- **Action item**:
The lines you return must be all those in the data that hold the string "pages".

===============

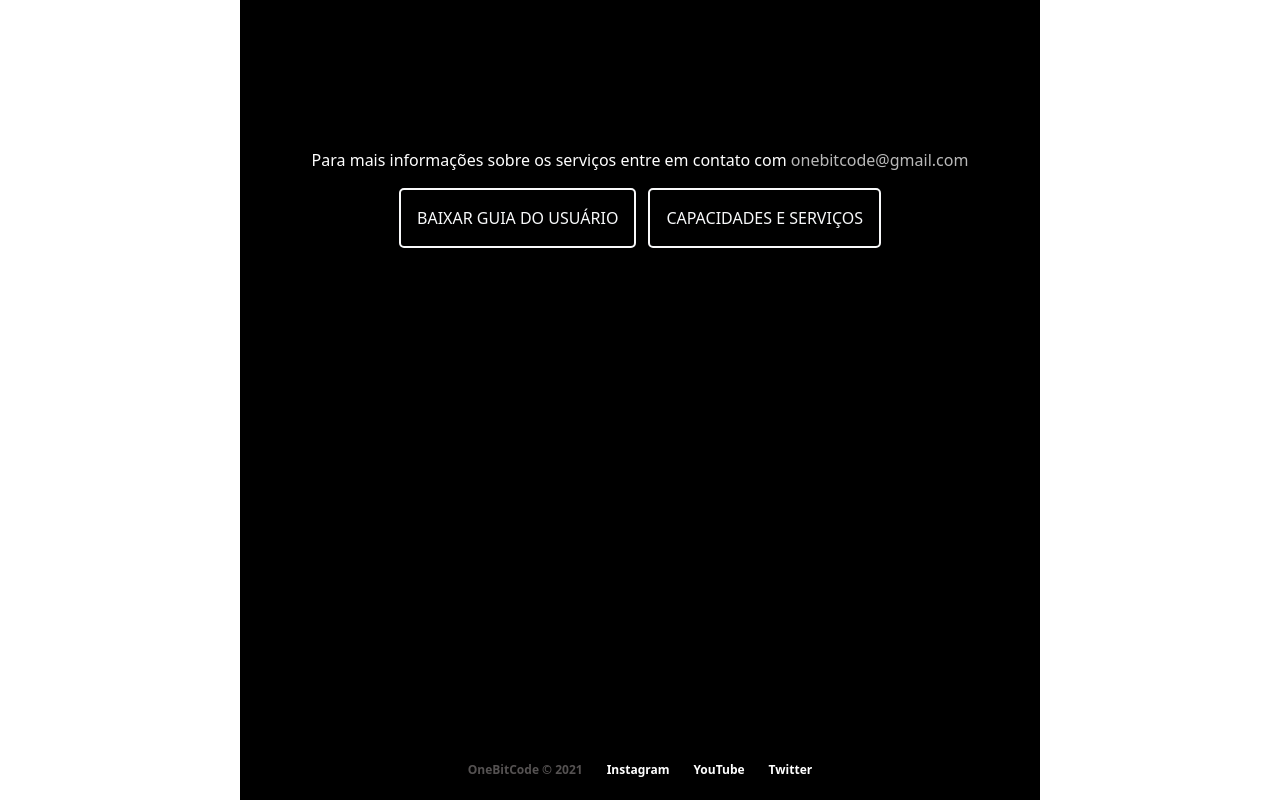
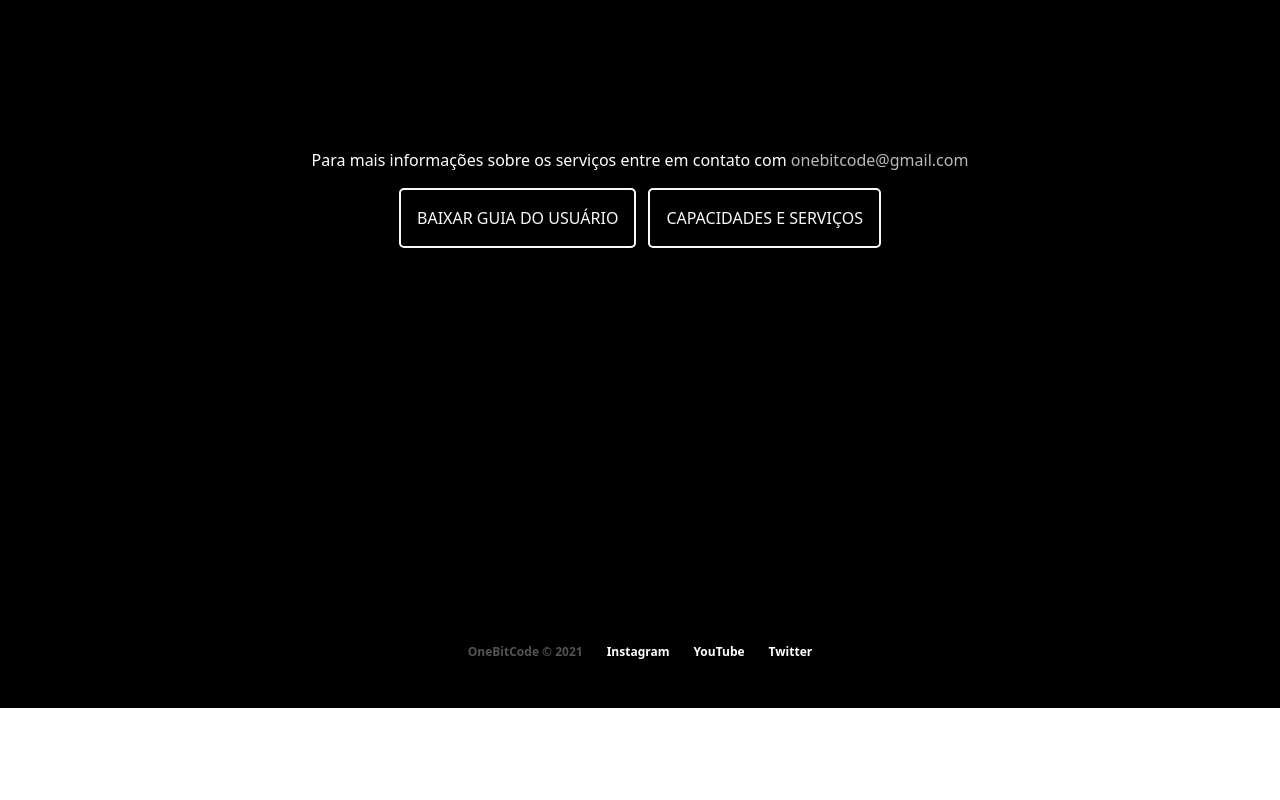
Before and after one commit to EwertonSolitto/OneBitX, a plain HTML site: page pages/humanflight.html in a window 1280 px wide. Shown: the part 4292-5092 px from the top of the page. After the commit the page ends 5000 px from the top, so only its background shows below. Drawn offline with nearby package versions, Linux system fonts and the light colour scheme.

Commit message:
Footer fixed and changed

```diff
--- a/pages/humanflight.html
+++ b/pages/humanflight.html
@@ -119,7 +119,7 @@
     </div>
 
     <div id="container2-7" class="container-fluid container-informations">
-      <div class="container-fluid container2">
+      <div class="container container2">
         <p>
           Para mais informações sobre os serviços entre em contato com
           <a href="#">onebitcode@gmail.com</a>
--- a/sass/pages/humanFlight.scss
+++ b/sass/pages/humanFlight.scss
@@ -111,5 +111,5 @@
 }
 
 div.container-informations#container2-7 {
-  max-width: 100vh;
+  max-height: 100vh;
 }
--- a/sass/style.scss
+++ b/sass/style.scss
@@ -113,7 +113,7 @@ footer {
     justify-content: center;
     gap: 1.5rem;
 
-    min-height: 3.75rem;
+    min-height: 7rem;
     padding: 0;
     margin: 0;
 
```
Also changed, not shown: css/style.css.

===============

- **Your response**:
Before and after one commit to EwertonSolitto/OneBitX, a plain HTML site: page pages/humanflight.html in a window 1280 px wide. Shown: the part 4292-5092 px from the top of the page. After the commit the page ends 5000 px from the top, so only its background shows below. Drawn offline with nearby package versions, Linux system fonts and the light colour scheme.
--- a/pages/humanflight.html
+++ b/pages/humanflight.html
--- a/sass/pages/humanFlight.scss
+++ b/sass/pages/humanFlight.scss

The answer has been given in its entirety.